My mother had a friend named Helen who was tall, thin, blond, classically beautiful and always stylishly dressed and coiffed. She could be a bit ditzy but she was a wonderful friend with a wide circle of people who loved her. She was fiercely loyal and would go to great lengths to help, protect, or defend her friends.

Helen in 1979

Helen lived in the same Park Avenue apartment building in New York City as Leonard Bernstein and the two families became close. Bernstein was a world-renowned conductor and composer whose works ranged from classical pieces to Broadway shows, like “On The Town”, “Wonderful Town”, and his most iconic, “West Side Story”. He conducted the New York Philharmonic Orchestra for many years and gave popular TV lectures on classical music. In addition, he was an author and a pianist and a flamboyant personality.
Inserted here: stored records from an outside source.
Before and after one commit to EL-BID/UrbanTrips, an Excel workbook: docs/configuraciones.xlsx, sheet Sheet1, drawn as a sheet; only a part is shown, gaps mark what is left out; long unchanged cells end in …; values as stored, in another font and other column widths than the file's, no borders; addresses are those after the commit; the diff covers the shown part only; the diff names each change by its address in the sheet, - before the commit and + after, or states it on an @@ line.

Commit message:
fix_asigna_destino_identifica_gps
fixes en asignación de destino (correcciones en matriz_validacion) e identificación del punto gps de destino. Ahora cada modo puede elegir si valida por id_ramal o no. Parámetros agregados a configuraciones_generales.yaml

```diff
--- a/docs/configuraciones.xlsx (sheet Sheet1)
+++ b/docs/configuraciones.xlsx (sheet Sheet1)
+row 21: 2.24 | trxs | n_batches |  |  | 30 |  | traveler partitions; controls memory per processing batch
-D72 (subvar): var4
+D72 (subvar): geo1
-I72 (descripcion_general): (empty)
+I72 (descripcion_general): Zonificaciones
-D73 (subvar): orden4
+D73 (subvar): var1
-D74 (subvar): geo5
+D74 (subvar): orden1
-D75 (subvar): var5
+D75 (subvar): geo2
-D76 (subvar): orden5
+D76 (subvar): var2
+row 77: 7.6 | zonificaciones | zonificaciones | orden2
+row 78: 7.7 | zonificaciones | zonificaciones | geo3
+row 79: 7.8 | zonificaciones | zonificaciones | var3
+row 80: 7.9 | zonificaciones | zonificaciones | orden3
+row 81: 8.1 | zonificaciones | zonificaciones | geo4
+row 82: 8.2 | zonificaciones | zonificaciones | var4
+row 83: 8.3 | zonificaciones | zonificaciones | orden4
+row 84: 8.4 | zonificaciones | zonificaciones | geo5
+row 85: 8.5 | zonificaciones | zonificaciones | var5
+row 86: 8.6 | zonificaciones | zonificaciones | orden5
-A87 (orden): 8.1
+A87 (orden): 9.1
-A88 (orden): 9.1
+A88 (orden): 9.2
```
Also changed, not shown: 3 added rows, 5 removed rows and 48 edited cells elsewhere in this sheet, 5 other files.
Coincidentally, Linda Eastman’s parents also lived in the same building as Helen and Leonard Bernstein and Linda Eastman, who married Paul McCartney. When Paul and Linda visited her parents, word would get out and large crowds of avid Beatles fans would gather outside the building in the hopes of getting a glimpse of Paul McCartney.

Paul McCartney and Linda Eastman in their early years together

One such day, Helen was out with Leonard Bernstein and they returned home to find Paul’s fans congregating outside their apartment building. For some reason, Helen saw Paul McCartney’s fans as a slight to her friend, Leonard Bernstein. So she got on her soapbox and started to lecture the crowd on what a brilliant and creative musician Bernstein was. She listed his composing credits as well as his conducting accomplishments and told the crowd that they should be honored to be meeting him!

Beatles’ fans

Her stump speech for Bernstein went right over the young girls’ heads. But it’s the sign of a true friend when someone goes to bat for you even when her words fell on deaf ears. But I always loved the image of this elegant beauty schooling a bunch of Beatles fans on classical and Broadway music!


    1. Helen was a real character! She was fearless when it came to defending herself or her friends and family. She once threatened to stand in a hospital hallway and scream until her friend got the medication she needed!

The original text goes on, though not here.